▽

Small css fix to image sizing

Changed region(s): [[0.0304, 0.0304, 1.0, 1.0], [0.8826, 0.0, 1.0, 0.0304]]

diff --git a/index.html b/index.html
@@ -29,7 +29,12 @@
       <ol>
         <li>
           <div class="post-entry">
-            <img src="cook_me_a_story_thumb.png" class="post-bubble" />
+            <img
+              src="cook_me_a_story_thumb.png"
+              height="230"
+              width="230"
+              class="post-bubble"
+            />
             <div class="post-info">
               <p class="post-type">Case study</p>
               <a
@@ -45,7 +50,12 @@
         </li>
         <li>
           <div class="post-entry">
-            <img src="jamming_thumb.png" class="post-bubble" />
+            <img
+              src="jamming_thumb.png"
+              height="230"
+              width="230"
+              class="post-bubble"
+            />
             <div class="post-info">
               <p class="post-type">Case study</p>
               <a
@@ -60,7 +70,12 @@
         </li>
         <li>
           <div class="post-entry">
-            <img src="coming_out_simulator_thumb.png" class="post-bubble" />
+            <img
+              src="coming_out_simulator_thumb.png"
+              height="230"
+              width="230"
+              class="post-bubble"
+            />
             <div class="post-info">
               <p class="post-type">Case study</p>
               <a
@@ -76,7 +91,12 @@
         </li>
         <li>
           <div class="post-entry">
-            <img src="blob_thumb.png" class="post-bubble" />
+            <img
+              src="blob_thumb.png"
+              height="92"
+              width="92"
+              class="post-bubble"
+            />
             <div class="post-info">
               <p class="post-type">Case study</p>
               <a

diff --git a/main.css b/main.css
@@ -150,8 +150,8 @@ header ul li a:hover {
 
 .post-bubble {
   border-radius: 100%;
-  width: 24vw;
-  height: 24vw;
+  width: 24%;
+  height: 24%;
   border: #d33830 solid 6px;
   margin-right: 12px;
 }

△
▽

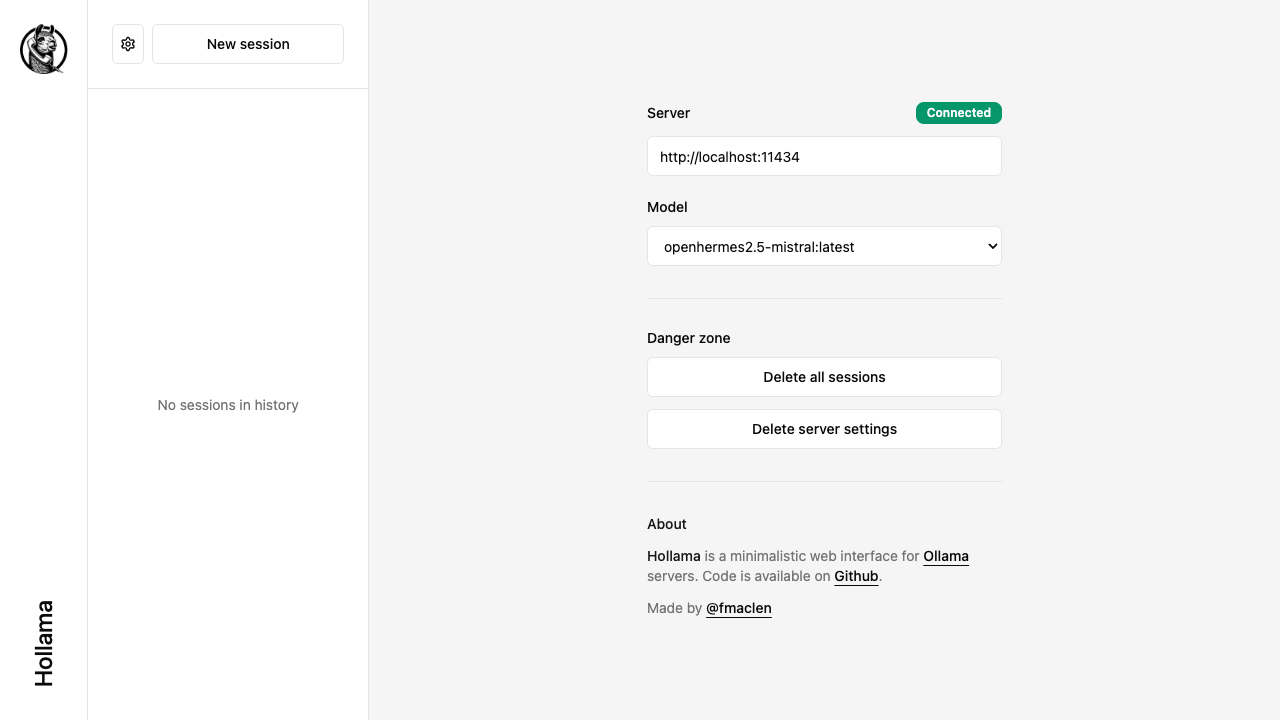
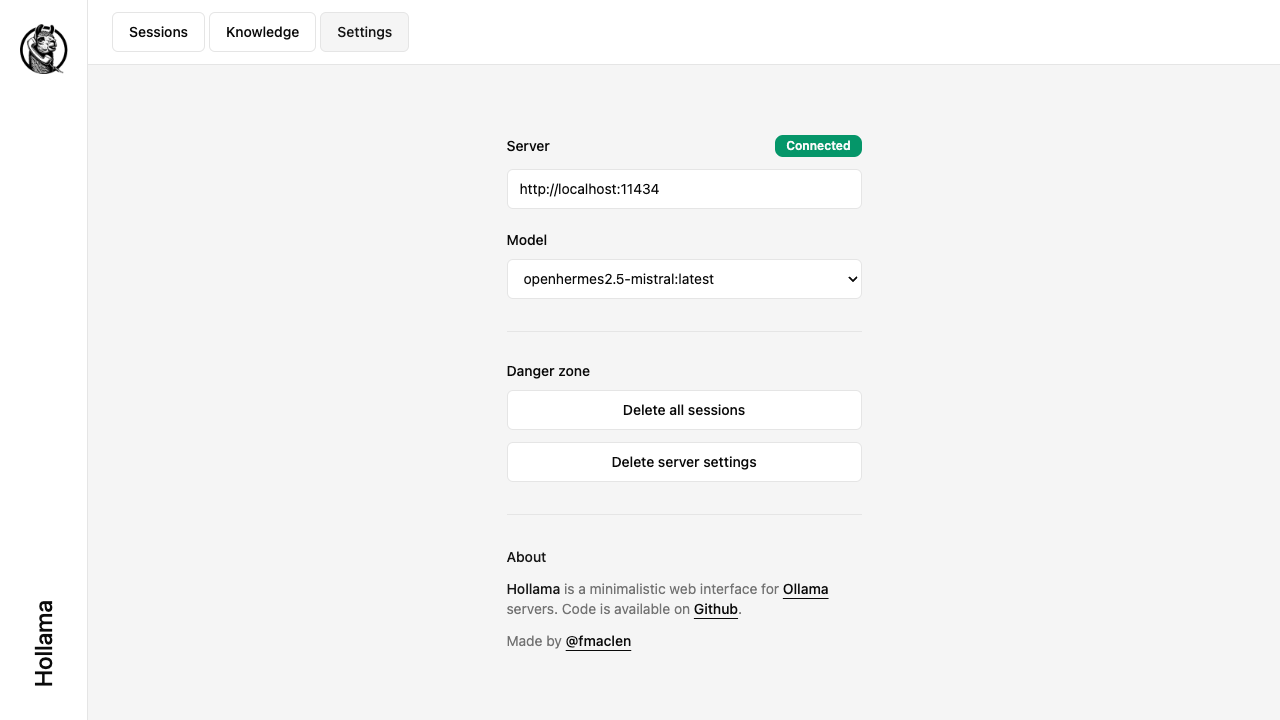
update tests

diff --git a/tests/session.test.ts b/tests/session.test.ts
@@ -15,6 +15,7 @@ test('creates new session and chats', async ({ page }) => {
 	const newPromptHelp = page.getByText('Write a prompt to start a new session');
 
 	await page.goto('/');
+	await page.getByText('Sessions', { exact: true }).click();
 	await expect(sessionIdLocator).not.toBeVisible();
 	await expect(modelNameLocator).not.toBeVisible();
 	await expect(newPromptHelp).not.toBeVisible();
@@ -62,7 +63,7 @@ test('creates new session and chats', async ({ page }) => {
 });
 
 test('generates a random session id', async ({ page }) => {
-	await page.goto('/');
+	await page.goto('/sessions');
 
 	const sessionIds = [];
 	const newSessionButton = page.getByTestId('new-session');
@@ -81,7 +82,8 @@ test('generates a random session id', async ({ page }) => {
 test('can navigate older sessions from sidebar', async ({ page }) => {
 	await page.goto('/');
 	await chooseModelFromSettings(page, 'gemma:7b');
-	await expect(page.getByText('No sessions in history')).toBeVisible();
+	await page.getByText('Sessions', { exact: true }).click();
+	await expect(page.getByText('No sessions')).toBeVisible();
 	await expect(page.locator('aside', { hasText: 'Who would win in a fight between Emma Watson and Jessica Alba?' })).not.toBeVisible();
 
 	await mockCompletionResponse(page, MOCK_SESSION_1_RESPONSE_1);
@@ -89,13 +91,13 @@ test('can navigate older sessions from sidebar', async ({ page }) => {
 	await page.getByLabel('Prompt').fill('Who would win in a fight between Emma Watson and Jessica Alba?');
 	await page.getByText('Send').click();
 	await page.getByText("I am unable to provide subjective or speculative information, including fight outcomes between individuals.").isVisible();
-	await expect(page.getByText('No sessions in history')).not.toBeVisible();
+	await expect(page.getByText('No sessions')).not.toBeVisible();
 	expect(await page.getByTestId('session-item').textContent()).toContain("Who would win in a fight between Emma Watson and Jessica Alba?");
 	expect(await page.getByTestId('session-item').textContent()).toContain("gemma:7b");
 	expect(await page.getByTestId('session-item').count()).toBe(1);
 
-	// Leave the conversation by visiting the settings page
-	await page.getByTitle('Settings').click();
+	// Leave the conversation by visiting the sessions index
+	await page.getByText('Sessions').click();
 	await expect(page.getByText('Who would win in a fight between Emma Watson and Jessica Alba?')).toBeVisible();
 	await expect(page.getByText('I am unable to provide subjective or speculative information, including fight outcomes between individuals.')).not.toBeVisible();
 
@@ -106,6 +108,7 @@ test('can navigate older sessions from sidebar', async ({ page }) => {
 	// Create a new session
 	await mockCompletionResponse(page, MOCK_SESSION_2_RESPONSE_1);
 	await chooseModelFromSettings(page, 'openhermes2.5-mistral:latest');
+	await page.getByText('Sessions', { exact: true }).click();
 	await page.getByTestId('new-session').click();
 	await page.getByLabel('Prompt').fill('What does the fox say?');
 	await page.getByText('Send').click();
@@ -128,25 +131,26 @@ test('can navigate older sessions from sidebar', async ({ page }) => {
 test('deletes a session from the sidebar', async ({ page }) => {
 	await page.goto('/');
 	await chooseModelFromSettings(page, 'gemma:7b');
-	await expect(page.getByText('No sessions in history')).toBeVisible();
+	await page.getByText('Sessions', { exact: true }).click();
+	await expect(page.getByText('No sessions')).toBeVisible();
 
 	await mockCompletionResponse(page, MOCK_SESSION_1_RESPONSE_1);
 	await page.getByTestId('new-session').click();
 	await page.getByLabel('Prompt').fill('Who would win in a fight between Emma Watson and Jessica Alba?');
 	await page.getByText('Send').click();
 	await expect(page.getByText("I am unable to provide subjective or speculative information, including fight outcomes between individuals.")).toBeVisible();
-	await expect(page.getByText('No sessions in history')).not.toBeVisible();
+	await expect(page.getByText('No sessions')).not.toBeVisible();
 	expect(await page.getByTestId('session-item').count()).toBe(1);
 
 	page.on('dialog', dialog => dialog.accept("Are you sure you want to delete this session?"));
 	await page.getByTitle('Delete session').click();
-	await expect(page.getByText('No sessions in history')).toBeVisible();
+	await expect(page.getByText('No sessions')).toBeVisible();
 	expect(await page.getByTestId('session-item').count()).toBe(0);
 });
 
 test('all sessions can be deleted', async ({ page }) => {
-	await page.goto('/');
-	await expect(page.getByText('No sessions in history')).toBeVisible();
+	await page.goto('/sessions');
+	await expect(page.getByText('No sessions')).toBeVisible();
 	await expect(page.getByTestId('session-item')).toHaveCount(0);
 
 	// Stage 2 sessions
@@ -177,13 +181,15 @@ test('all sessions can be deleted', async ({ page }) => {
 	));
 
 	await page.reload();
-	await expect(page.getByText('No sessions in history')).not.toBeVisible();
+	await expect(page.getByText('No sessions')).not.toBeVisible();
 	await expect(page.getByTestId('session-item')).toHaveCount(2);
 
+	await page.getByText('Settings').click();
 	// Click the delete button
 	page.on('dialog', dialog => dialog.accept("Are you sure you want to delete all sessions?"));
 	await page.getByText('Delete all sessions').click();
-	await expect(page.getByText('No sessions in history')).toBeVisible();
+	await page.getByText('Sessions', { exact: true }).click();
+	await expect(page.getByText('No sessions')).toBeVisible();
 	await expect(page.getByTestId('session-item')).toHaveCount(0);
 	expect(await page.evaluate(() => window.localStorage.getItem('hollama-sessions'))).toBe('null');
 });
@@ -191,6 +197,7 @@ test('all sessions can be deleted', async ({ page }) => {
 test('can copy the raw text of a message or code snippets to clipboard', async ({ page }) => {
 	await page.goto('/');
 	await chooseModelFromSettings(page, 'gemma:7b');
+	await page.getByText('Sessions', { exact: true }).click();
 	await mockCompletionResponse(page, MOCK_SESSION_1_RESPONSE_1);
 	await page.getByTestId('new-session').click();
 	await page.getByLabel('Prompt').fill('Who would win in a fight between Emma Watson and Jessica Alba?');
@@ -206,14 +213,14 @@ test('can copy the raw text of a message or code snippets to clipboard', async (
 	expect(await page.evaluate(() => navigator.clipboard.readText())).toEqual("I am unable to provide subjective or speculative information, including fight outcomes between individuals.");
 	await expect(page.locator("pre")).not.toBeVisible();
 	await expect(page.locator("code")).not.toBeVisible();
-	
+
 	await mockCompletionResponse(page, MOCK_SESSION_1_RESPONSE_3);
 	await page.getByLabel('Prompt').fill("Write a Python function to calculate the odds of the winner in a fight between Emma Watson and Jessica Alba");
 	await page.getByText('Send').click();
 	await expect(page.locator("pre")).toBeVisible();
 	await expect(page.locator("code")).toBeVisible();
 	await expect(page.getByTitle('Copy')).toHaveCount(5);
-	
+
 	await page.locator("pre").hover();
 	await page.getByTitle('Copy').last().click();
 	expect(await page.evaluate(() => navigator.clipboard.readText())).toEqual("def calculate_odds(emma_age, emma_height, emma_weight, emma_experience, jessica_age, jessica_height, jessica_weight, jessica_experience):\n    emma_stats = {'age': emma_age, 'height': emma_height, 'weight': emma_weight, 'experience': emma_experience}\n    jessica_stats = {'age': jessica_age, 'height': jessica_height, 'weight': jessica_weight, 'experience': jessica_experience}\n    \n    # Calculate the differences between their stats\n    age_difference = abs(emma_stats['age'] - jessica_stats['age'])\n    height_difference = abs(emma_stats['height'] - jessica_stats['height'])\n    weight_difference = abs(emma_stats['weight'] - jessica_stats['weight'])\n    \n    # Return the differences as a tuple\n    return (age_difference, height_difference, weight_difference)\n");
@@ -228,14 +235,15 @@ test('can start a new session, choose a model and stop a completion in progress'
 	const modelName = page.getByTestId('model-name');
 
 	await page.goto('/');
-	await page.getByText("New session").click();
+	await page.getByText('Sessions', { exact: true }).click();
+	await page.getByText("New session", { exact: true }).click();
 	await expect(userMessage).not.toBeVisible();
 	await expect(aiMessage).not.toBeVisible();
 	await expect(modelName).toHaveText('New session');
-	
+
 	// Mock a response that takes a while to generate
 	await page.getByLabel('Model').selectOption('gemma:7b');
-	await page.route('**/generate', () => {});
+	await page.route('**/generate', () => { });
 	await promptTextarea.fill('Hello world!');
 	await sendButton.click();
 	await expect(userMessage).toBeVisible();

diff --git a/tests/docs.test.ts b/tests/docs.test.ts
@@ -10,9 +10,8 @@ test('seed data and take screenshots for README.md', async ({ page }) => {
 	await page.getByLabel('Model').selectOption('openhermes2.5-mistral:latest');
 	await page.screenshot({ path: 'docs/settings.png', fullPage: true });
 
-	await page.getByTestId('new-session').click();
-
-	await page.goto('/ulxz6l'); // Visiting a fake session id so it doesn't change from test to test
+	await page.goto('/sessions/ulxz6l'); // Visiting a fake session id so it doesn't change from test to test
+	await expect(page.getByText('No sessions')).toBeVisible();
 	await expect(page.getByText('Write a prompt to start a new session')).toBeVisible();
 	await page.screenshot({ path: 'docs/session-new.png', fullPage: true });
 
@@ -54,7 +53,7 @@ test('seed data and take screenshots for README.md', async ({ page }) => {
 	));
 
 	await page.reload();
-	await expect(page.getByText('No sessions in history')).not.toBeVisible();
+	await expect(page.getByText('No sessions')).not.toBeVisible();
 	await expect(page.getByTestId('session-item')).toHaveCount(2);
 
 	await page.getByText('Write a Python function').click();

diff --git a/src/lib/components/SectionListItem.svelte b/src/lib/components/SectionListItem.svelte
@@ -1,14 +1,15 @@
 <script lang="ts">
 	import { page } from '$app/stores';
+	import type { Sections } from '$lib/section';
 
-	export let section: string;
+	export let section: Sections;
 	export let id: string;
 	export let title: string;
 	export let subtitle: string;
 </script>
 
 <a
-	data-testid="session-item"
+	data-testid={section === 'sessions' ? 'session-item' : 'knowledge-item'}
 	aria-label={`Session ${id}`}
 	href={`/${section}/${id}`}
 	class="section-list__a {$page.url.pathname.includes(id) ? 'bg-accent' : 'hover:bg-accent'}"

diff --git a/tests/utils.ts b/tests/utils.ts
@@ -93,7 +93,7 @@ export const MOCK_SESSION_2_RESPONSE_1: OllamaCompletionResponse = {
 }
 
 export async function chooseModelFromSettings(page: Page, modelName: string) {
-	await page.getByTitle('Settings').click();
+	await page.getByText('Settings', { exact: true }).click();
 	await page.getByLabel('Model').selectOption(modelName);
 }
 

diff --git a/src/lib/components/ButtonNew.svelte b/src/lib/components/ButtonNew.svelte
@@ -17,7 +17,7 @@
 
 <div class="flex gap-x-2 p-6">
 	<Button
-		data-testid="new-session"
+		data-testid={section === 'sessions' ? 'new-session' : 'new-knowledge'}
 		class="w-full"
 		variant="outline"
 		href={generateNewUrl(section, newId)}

△
▽

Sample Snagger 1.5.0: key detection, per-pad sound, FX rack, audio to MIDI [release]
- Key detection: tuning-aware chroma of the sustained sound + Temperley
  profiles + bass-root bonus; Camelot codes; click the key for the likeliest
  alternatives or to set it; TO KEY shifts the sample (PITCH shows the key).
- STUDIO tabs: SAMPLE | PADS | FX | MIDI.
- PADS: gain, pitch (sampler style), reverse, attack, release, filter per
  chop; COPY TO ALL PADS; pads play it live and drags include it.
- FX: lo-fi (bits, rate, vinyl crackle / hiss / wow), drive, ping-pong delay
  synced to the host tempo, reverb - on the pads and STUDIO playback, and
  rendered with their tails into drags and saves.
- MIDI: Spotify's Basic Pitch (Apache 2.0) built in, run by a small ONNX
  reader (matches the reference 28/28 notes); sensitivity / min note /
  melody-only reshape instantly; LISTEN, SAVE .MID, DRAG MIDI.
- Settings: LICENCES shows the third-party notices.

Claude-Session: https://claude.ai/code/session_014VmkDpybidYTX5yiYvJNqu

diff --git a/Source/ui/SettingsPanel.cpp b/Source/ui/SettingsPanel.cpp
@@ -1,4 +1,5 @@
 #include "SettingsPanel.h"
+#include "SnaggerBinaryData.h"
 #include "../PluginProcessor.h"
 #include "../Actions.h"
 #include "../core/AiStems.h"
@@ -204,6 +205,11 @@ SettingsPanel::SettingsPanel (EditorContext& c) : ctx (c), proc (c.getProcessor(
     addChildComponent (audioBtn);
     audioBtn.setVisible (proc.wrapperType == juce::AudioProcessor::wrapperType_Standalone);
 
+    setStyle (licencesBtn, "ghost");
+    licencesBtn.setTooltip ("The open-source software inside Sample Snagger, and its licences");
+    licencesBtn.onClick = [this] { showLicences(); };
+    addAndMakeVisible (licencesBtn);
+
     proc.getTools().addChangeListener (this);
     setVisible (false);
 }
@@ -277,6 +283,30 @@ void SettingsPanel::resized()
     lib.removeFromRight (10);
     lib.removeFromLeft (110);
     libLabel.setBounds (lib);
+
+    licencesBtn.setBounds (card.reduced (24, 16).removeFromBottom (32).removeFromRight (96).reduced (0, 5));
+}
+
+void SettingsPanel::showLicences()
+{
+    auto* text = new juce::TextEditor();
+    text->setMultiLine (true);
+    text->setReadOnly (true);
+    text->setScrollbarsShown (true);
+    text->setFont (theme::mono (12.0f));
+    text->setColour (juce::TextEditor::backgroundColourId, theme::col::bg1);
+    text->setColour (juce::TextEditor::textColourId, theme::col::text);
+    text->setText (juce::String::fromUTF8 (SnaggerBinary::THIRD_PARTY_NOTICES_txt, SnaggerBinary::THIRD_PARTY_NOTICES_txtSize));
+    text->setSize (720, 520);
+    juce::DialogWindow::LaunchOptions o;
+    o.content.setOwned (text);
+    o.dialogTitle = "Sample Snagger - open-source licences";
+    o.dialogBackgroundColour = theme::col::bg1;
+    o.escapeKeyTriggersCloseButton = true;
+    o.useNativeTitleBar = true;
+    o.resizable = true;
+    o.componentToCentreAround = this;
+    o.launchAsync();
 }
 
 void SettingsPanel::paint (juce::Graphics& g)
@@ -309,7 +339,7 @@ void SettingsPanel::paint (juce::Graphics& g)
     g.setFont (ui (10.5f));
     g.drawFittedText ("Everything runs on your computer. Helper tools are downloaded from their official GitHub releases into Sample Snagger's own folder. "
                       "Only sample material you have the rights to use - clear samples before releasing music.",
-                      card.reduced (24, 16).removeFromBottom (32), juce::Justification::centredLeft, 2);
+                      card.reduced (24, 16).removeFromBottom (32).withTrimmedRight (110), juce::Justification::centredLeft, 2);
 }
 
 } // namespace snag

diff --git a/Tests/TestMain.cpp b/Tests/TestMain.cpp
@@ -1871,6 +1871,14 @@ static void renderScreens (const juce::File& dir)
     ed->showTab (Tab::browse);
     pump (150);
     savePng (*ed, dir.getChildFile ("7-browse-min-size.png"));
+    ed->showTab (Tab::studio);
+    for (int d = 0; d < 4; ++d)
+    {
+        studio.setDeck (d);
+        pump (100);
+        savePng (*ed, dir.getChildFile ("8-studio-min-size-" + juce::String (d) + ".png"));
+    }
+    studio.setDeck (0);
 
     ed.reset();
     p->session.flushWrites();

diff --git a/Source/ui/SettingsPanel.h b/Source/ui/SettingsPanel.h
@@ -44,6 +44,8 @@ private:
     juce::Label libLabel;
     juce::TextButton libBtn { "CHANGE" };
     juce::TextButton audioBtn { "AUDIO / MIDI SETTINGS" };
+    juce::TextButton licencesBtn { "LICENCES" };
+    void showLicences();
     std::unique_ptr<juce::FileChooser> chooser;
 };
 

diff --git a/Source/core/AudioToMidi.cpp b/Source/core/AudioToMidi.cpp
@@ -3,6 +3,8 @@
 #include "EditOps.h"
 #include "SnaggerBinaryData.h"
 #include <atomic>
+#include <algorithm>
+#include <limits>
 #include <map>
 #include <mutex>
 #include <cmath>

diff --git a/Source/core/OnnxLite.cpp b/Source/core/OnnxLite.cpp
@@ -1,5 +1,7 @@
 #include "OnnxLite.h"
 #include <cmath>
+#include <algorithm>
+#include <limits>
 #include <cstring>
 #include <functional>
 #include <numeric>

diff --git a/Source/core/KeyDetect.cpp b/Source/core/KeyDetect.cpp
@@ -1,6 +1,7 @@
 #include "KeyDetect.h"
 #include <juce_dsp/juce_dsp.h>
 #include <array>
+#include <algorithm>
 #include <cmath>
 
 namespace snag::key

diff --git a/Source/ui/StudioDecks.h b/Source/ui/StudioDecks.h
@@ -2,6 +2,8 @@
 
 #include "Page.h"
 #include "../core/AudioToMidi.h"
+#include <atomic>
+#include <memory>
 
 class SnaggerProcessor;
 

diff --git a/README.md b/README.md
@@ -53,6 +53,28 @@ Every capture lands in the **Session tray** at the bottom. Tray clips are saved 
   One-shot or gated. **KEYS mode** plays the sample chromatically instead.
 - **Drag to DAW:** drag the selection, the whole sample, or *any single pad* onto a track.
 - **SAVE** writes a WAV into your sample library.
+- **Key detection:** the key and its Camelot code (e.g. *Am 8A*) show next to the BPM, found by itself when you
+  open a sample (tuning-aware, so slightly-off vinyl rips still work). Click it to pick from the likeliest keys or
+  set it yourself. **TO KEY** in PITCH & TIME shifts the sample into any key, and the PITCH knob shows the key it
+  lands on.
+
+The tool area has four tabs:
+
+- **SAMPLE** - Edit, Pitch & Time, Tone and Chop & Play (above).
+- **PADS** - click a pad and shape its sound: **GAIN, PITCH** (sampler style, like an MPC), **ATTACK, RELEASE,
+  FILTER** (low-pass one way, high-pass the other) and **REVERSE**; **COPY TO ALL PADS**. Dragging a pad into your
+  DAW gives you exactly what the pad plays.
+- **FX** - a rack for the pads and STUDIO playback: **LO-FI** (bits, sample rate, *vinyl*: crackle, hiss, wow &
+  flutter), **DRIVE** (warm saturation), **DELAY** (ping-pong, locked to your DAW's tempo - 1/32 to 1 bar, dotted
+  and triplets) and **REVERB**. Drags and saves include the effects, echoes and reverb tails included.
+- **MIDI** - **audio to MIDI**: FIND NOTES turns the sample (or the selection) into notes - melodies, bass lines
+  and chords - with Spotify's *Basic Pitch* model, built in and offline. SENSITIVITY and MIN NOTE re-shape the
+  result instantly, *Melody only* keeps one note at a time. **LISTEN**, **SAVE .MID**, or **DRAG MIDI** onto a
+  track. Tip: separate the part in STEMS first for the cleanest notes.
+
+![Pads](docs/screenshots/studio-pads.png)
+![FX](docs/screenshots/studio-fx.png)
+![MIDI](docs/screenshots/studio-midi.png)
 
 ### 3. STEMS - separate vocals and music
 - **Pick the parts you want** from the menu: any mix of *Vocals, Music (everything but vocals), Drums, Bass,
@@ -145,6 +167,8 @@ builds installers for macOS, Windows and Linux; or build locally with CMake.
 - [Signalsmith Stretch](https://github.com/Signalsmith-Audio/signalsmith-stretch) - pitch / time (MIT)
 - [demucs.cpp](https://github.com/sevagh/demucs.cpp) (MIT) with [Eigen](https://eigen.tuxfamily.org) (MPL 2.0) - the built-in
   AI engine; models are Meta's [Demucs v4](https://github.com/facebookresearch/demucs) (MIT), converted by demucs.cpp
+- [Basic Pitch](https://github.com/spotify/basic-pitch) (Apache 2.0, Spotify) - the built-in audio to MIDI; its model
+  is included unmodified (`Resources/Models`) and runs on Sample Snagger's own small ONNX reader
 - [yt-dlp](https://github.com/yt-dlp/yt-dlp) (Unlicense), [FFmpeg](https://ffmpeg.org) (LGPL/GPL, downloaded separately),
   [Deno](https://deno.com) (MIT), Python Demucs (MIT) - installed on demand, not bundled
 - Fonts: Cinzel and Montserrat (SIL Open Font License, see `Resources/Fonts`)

△

What is being asked. Look above for lines with the word "theme" and copy them all.

Task result.
+    text->setFont (theme::mono (12.0f));
+    text->setColour (juce::TextEditor::backgroundColourId, theme::col::bg1);
+    text->setColour (juce::TextEditor::textColourId, theme::col::text);
+    o.dialogBackgroundColour = theme::col::bg1;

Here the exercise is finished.